Version difference data
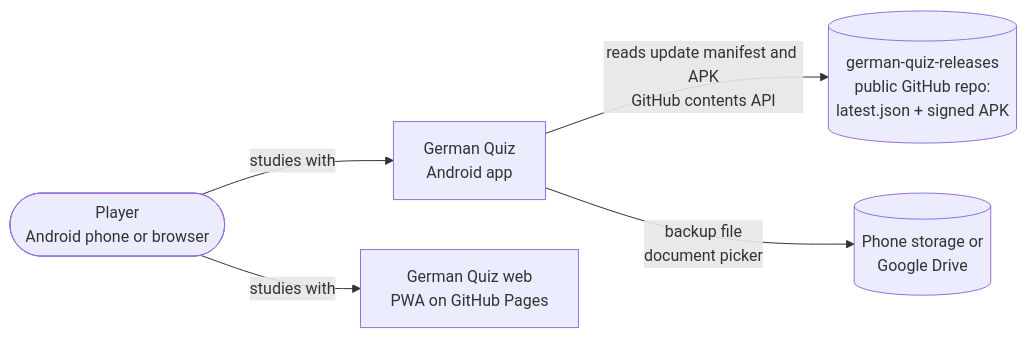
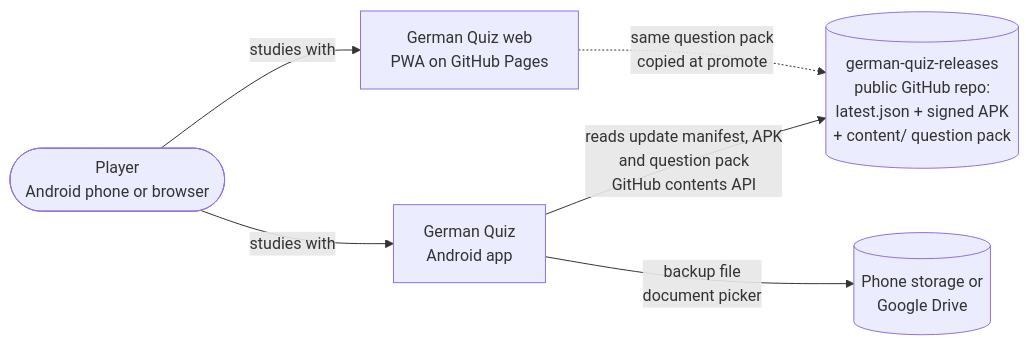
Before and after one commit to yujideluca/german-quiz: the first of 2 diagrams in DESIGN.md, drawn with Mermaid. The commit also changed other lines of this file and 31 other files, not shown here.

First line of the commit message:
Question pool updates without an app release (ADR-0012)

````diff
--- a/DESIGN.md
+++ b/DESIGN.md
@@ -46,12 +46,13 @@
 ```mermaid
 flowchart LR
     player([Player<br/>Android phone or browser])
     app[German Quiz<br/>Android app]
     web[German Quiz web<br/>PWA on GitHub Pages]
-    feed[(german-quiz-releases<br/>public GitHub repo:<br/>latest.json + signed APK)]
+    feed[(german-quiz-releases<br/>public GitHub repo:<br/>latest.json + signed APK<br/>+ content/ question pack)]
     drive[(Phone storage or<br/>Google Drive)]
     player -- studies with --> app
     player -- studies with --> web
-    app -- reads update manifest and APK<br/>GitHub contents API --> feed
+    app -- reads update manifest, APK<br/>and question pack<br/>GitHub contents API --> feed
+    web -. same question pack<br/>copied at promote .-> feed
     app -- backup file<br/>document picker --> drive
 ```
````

__What you will do__.
Tell how many lines of the records above hold the string "player". Give no other text.

__Answer space__.
3